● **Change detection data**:
—————

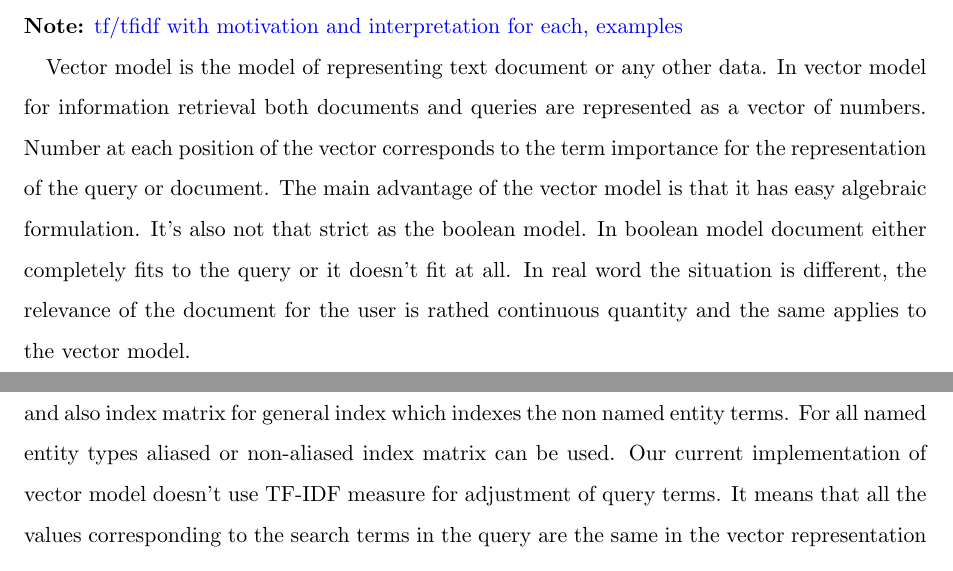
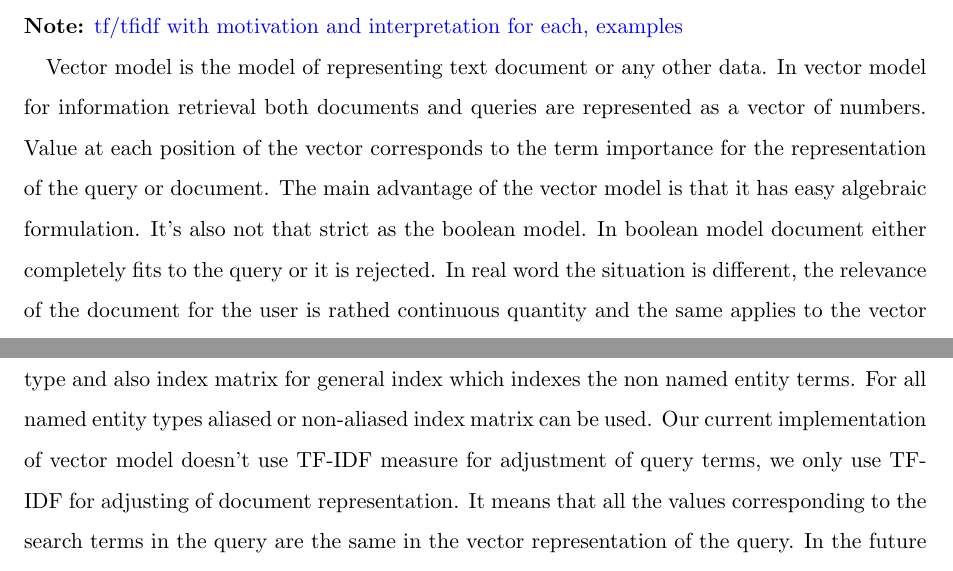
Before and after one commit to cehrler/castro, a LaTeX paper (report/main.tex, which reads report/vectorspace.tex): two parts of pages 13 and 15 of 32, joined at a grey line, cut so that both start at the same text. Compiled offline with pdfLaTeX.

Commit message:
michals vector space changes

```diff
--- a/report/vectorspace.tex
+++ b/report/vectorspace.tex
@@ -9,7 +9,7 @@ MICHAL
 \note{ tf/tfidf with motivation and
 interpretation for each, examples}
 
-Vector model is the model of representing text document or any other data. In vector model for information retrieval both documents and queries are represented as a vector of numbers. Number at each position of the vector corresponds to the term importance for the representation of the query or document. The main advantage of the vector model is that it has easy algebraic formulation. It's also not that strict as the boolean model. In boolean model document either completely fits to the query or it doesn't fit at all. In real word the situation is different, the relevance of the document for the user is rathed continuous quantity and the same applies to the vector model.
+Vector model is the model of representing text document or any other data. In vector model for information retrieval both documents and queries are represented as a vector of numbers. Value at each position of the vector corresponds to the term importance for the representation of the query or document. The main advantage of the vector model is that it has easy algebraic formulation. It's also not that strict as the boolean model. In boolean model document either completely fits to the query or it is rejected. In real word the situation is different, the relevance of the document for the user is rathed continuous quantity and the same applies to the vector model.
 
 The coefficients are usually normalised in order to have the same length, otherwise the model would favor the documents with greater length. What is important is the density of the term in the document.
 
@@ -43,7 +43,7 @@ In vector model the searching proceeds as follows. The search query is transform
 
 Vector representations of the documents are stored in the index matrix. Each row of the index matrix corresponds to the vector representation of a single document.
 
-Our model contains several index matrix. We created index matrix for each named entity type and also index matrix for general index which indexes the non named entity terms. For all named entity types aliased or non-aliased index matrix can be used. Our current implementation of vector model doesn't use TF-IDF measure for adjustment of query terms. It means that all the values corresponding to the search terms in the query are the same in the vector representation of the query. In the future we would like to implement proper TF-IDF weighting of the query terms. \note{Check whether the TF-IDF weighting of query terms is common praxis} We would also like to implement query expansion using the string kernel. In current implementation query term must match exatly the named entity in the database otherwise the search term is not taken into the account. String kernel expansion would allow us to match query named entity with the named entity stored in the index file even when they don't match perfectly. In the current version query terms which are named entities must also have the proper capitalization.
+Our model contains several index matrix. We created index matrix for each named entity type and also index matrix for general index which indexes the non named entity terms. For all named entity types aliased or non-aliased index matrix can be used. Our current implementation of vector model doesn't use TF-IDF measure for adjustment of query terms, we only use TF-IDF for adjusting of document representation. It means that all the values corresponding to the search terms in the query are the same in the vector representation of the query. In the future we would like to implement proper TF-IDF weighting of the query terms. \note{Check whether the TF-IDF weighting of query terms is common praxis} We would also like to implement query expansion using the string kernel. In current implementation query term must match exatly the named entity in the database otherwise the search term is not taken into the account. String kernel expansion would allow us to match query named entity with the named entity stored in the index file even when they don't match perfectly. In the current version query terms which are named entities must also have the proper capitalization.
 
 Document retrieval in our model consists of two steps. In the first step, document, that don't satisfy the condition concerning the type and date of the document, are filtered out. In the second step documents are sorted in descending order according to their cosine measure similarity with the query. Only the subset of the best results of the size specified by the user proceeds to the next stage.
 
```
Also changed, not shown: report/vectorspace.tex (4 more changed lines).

—————

● **ABOUT THIS EXERCISE**: List every line above that holds the word "order".

● **OUTPUT FOR THIS TASK**:
 The coefficients are usually normalised in order to have the same length, otherwise the model would favor the documents with greater length. What is important is the density of the term in the document.
 Document retrieval in our model consists of two steps. In the first step, document, that don't satisfy the condition concerning the type and date of the document, are filtered out. In the second step documents are sorted in descending order according to their cosine measure similarity with the query. Only the subset of the best results of the size specified by the user proceeds to the next stage.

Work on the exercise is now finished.